(Revision tracking records)
━━━━━━

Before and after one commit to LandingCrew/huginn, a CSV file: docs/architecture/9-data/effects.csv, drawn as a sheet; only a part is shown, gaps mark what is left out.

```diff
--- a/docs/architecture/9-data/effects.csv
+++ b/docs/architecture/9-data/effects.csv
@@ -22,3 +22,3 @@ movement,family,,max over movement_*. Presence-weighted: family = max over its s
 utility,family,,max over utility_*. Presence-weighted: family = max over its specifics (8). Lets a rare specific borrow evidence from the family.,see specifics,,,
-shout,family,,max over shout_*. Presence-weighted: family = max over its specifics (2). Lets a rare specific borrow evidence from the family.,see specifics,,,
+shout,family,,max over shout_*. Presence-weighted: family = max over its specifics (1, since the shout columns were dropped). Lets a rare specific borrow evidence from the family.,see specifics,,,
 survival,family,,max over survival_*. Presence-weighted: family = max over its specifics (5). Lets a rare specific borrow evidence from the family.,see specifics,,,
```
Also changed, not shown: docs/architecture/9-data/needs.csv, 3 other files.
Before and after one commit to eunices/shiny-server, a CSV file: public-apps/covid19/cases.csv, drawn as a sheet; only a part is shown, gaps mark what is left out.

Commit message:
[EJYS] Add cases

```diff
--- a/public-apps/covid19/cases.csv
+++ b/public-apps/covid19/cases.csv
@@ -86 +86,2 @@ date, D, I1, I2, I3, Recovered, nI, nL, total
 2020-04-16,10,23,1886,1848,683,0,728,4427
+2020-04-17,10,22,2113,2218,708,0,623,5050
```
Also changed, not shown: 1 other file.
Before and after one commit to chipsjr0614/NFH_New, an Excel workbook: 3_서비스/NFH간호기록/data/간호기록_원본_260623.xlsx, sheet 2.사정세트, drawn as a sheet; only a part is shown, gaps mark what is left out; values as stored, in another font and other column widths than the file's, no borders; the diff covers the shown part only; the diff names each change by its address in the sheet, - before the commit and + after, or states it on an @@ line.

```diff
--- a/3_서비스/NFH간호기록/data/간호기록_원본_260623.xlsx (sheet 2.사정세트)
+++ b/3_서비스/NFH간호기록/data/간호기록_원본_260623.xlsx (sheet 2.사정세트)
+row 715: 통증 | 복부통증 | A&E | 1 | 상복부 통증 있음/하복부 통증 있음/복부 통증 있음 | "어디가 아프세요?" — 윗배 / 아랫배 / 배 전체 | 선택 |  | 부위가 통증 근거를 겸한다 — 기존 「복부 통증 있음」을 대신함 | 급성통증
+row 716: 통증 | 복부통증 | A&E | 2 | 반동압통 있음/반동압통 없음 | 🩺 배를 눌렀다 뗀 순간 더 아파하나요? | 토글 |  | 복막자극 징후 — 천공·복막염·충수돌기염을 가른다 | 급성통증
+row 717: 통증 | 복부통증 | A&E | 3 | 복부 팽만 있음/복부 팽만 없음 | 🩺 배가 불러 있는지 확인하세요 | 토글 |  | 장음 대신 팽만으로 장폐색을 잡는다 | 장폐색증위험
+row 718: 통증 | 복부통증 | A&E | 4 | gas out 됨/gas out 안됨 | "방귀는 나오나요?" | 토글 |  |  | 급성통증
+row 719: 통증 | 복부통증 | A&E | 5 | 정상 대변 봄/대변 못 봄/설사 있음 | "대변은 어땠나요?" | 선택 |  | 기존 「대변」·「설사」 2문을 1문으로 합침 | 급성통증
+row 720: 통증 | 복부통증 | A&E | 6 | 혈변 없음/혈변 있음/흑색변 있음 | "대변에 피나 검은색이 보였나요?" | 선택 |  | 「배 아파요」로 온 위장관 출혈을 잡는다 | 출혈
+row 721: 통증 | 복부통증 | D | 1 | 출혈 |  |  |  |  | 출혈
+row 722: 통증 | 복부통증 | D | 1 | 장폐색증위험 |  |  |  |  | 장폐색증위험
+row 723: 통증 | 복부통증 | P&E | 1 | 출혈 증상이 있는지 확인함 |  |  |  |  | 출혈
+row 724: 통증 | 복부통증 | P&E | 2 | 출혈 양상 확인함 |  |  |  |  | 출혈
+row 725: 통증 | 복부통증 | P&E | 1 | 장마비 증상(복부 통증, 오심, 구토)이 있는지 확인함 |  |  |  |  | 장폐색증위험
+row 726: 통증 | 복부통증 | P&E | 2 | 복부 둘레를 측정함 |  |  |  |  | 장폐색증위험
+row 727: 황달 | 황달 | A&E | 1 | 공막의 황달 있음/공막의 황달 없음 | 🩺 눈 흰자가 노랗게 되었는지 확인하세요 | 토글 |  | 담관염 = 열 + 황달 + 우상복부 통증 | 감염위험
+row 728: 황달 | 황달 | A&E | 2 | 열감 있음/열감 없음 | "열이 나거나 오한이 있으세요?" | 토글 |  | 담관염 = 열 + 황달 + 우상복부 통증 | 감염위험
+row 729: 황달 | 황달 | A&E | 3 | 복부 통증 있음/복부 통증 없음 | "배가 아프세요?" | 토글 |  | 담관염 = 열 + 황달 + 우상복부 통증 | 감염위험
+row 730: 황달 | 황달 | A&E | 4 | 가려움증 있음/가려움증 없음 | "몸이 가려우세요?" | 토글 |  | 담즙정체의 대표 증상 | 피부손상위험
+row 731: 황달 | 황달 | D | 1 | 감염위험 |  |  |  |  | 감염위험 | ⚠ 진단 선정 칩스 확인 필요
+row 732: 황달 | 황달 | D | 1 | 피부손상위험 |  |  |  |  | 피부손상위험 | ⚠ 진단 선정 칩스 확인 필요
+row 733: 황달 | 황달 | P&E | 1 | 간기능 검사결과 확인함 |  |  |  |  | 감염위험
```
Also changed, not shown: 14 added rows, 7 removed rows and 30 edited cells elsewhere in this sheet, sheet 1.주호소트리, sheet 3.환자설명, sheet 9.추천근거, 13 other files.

━━━━━━

(Exercise instructions):
Output the records once more, exactly as they stand.

(Solution to this exercise):
Before and after one commit to LandingCrew/huginn, a CSV file: docs/architecture/9-data/effects.csv, drawn as a sheet; only a part is shown, gaps mark what is left out.

```diff
--- a/docs/architecture/9-data/effects.csv
+++ b/docs/architecture/9-data/effects.csv
@@ -22,3 +22,3 @@ movement,family,,max over movement_*. Presence-weighted: family = max over its s
 utility,family,,max over utility_*. Presence-weighted: family = max over its specifics (8). Lets a rare specific borrow evidence from the family.,see specifics,,,
-shout,family,,max over shout_*. Presence-weighted: family = max over its specifics (2). Lets a rare specific borrow evidence from the family.,see specifics,,,
+shout,family,,max over shout_*. Presence-weighted: family = max over its specifics (1, since the shout columns were dropped). Lets a rare specific borrow evidence from the family.,see specifics,,,
 survival,family,,max over survival_*. Presence-weighted: family = max over its specifics (5). Lets a rare specific borrow evidence from the family.,see specifics,,,
```
Also changed, not shown: docs/architecture/9-data/needs.csv, 3 other files.
Before and after one commit to eunices/shiny-server, a CSV file: public-apps/covid19/cases.csv, drawn as a sheet; only a part is shown, gaps mark what is left out.

Commit message:
[EJYS] Add cases

```diff
--- a/public-apps/covid19/cases.csv
+++ b/public-apps/covid19/cases.csv
@@ -86 +86,2 @@ date, D, I1, I2, I3, Recovered, nI, nL, total
 2020-04-16,10,23,1886,1848,683,0,728,4427
+2020-04-17,10,22,2113,2218,708,0,623,5050
```
Also changed, not shown: 1 other file.
Before and after one commit to chipsjr0614/NFH_New, an Excel workbook: 3_서비스/NFH간호기록/data/간호기록_원본_260623.xlsx, sheet 2.사정세트, drawn as a sheet; only a part is shown, gaps mark what is left out; values as stored, in another font and other column widths than the file's, no borders; the diff covers the shown part only; the diff names each change by its address in the sheet, - before the commit and + after, or states it on an @@ line.

```diff
--- a/3_서비스/NFH간호기록/data/간호기록_원본_260623.xlsx (sheet 2.사정세트)
+++ b/3_서비스/NFH간호기록/data/간호기록_원본_260623.xlsx (sheet 2.사정세트)
+row 715: 통증 | 복부통증 | A&E | 1 | 상복부 통증 있음/하복부 통증 있음/복부 통증 있음 | "어디가 아프세요?" — 윗배 / 아랫배 / 배 전체 | 선택 |  | 부위가 통증 근거를 겸한다 — 기존 「복부 통증 있음」을 대신함 | 급성통증
+row 716: 통증 | 복부통증 | A&E | 2 | 반동압통 있음/반동압통 없음 | 🩺 배를 눌렀다 뗀 순간 더 아파하나요? | 토글 |  | 복막자극 징후 — 천공·복막염·충수돌기염을 가른다 | 급성통증
+row 717: 통증 | 복부통증 | A&E | 3 | 복부 팽만 있음/복부 팽만 없음 | 🩺 배가 불러 있는지 확인하세요 | 토글 |  | 장음 대신 팽만으로 장폐색을 잡는다 | 장폐색증위험
+row 718: 통증 | 복부통증 | A&E | 4 | gas out 됨/gas out 안됨 | "방귀는 나오나요?" | 토글 |  |  | 급성통증
+row 719: 통증 | 복부통증 | A&E | 5 | 정상 대변 봄/대변 못 봄/설사 있음 | "대변은 어땠나요?" | 선택 |  | 기존 「대변」·「설사」 2문을 1문으로 합침 | 급성통증
+row 720: 통증 | 복부통증 | A&E | 6 | 혈변 없음/혈변 있음/흑색변 있음 | "대변에 피나 검은색이 보였나요?" | 선택 |  | 「배 아파요」로 온 위장관 출혈을 잡는다 | 출혈
+row 721: 통증 | 복부통증 | D | 1 | 출혈 |  |  |  |  | 출혈
+row 722: 통증 | 복부통증 | D | 1 | 장폐색증위험 |  |  |  |  | 장폐색증위험
+row 723: 통증 | 복부통증 | P&E | 1 | 출혈 증상이 있는지 확인함 |  |  |  |  | 출혈
+row 724: 통증 | 복부통증 | P&E | 2 | 출혈 양상 확인함 |  |  |  |  | 출혈
+row 725: 통증 | 복부통증 | P&E | 1 | 장마비 증상(복부 통증, 오심, 구토)이 있는지 확인함 |  |  |  |  | 장폐색증위험
+row 726: 통증 | 복부통증 | P&E | 2 | 복부 둘레를 측정함 |  |  |  |  | 장폐색증위험
+row 727: 황달 | 황달 | A&E | 1 | 공막의 황달 있음/공막의 황달 없음 | 🩺 눈 흰자가 노랗게 되었는지 확인하세요 | 토글 |  | 담관염 = 열 + 황달 + 우상복부 통증 | 감염위험
+row 728: 황달 | 황달 | A&E | 2 | 열감 있음/열감 없음 | "열이 나거나 오한이 있으세요?" | 토글 |  | 담관염 = 열 + 황달 + 우상복부 통증 | 감염위험
+row 729: 황달 | 황달 | A&E | 3 | 복부 통증 있음/복부 통증 없음 | "배가 아프세요?" | 토글 |  | 담관염 = 열 + 황달 + 우상복부 통증 | 감염위험
+row 730: 황달 | 황달 | A&E | 4 | 가려움증 있음/가려움증 없음 | "몸이 가려우세요?" | 토글 |  | 담즙정체의 대표 증상 | 피부손상위험
+row 731: 황달 | 황달 | D | 1 | 감염위험 |  |  |  |  | 감염위험 | ⚠ 진단 선정 칩스 확인 필요
+row 732: 황달 | 황달 | D | 1 | 피부손상위험 |  |  |  |  | 피부손상위험 | ⚠ 진단 선정 칩스 확인 필요
+row 733: 황달 | 황달 | P&E | 1 | 간기능 검사결과 확인함 |  |  |  |  | 감염위험
```
Also changed, not shown: 14 added rows, 7 removed rows and 30 edited cells elsewhere in this sheet, sheet 1.주호소트리, sheet 3.환자설명, sheet 9.추천근거, 13 other files.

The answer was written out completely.